I was seven when I discovered I could draw, and from there I started looking at famous artists in a magazine collection my grandmother’s friend gave to me. I was hooked and shortly after started experimenting with oil paint, with an art practice stemming from a Fine Art degree, and which now spans 28 years.
Can you tell us something special about your studio?
I’m based the Victorian Southern Highlands and my studio is set up at the top of our barn shed. Whenever I paint I open the French doors on the balcony, and have the wonderful luxury of being accompanied by birdsong.
What does a typical day in the studio involve and when do you feel your most creative?
I drop my kids off at school and then head straight into the studio to paint. I paint every day except on the weekend. I would love to say I’m able to paint whenever I feel inspired, but in truth sometimes I simply have deadlines to meet. Even then painting remains a joy for me and always will be no matter how big the workload.
What inspires you?
I paint still lifes, with inspiration derived from things such as food as it is something I feel everyone can connect with. I like to bring the ordinary forward and encourage people to look at things in a new and elevated way.
Is there a particular material you prefer to use?
I have only ever used oils, as they are rich and movable on the canvas. I like painting Alla Prima, so the longer the paint stays wet the better.
What have you been working on recently?
I recently had a solo exhibition called Sumptuous at the Sydney’s Sketch Co gallery. I’m now working on a body of work for both the Melbourne and Sydney Affordable Art Fairs.
If you could add one artwork from any time to your collection – what would it be and why?

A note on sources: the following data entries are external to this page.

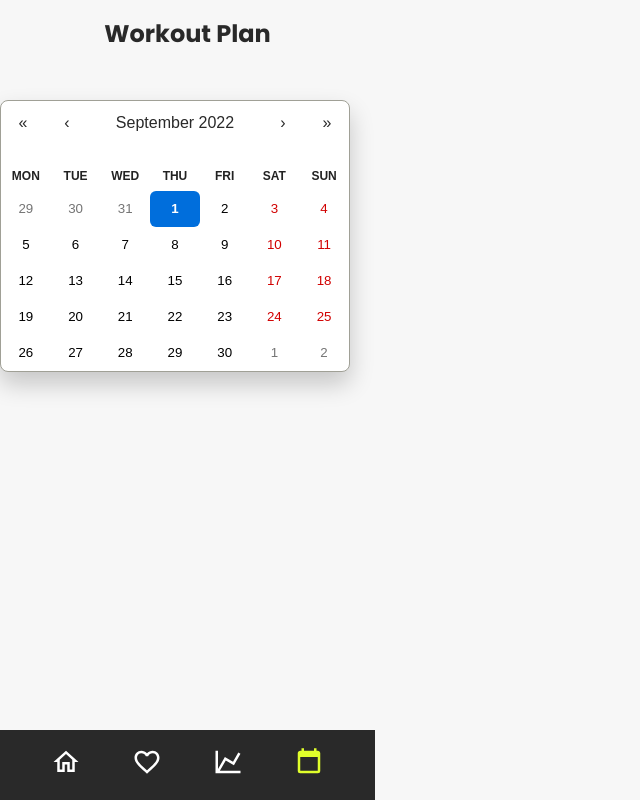
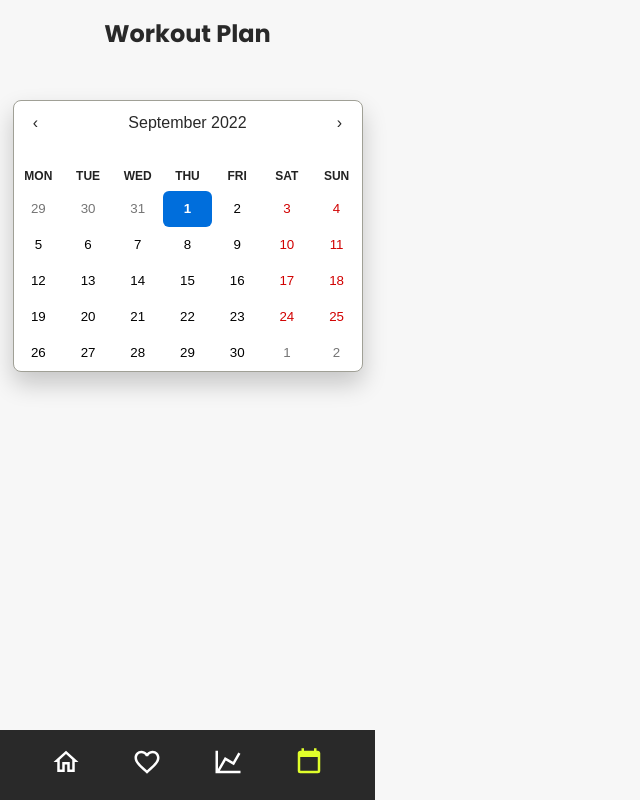
Before and after one commit to therealchrismcfly/capstone-project, a Next.js app: page /planner in a window 1280 px wide. Shown: the whole page, without its empty margins (0-640 px from the left). Built offline with nearby package versions, Linux system fonts and the light colour scheme.

Commit message:
fix calender positioning

```diff
--- /dev/null
+++ b/src/components/Calendar/StyledCalendarContainer.js
@@ -0,0 +1,19 @@
+import styled from 'styled-components';
+
+const StyledCalendarContainerIndex = styled.div`
+	display: flex;
+	position: absolute;
+	z-index: 10;
+	top: 70px;
+	right: 0;
+	flex-direction: column;
+	align-items: center;
+`;
+
+const StyledCalendarContainerPlanner = styled.div`
+	display: flex;
+	justify-content: center;
+	margin-bottom: 30px;
+`;
+
+export {StyledCalendarContainerIndex, StyledCalendarContainerPlanner};
--- a/src/components/Calendar/indexCalendar.js
+++ b/src/components/Calendar/indexCalendar.js
@@ -3,7 +3,7 @@ import Calendar from 'react-calendar';
 import useStore from '../../hooks/useStore';
 import StyledAddButton from '../Buttons/AddButton/styled';
 
-import StyledCalendar from './StyledCalendarBox';
+import StyledCalendarContainerIndex from './StyledCalendarContainer';
 
 import 'react-calendar/dist/Calendar.css';
 
@@ -11,7 +11,7 @@ function IndexCalendar({exercise, onCalendarHide}) {
 	const setExerciseDate = useStore(state => state.setExerciseDate);
 	const addToPlanner = useStore(state => state.addToPlanner);
 	return (
-		<StyledCalendar>
+		<StyledCalendarContainerIndex>
 			<Calendar
 				next2Label={null}
 				prev2Label={null}
@@ -29,7 +29,7 @@ function IndexCalendar({exercise, onCalendarHide}) {
 			>
 				+
 			</StyledAddButton>
-		</StyledCalendar>
+		</StyledCalendarContainerIndex>
 	);
 }
 
--- a/src/components/Calendar/plannerCalendar.js
+++ b/src/components/Calendar/plannerCalendar.js
@@ -4,10 +4,21 @@ import useStore from '../../hooks/useStore';
 
 import 'react-calendar/dist/Calendar.css';
 
+import {StyledCalendarContainerPlanner} from './StyledCalendarContainer';
+
 function PlannerCalendar() {
 	const handlePlannerDate = useStore(state => state.handlePlannerDate);
 	const plannedDate = useStore(state => state.plannedDate);
-	return <Calendar onChange={handlePlannerDate} value={plannedDate} />;
+	return (
+		<StyledCalendarContainerPlanner>
+			<Calendar
+				next2Label={null}
+				prev2Label={null}
+				onChange={handlePlannerDate}
+				value={plannedDate}
+			/>
+		</StyledCalendarContainerPlanner>
+	);
 }
 
 export default PlannerCalendar;
--- a/src/components/ProgressHistory/index.js
+++ b/src/components/ProgressHistory/index.js
@@ -13,7 +13,7 @@ export default function ProgressHistoryCard({exerciseCard}) {
 	const [isHistoryVisible, setIsHistoryVisible] = useState(true);
 	const workouts = useStore(state => state.workouts);
 	const filteredWorkouts = workouts.filter(workout => workout.name === exerciseCard.name);
-	const sortedWorkouts = filteredWorkouts.sort((a, b) => Number(a.date) - Number(b.date));
+	const sortedWorkouts = filteredWorkouts.sort((a, b) => Number(b.date) - Number(a.date));
 
 	return (
 		<StyledProgressHistoryItem>
```
Also changed, not shown: src/components/Calendar/StyledCalendarBox.js (deleted, +0 -12 lines).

An artwork I would have in my collection would be anything by Willem Kalf, a 17th century Dutch painter.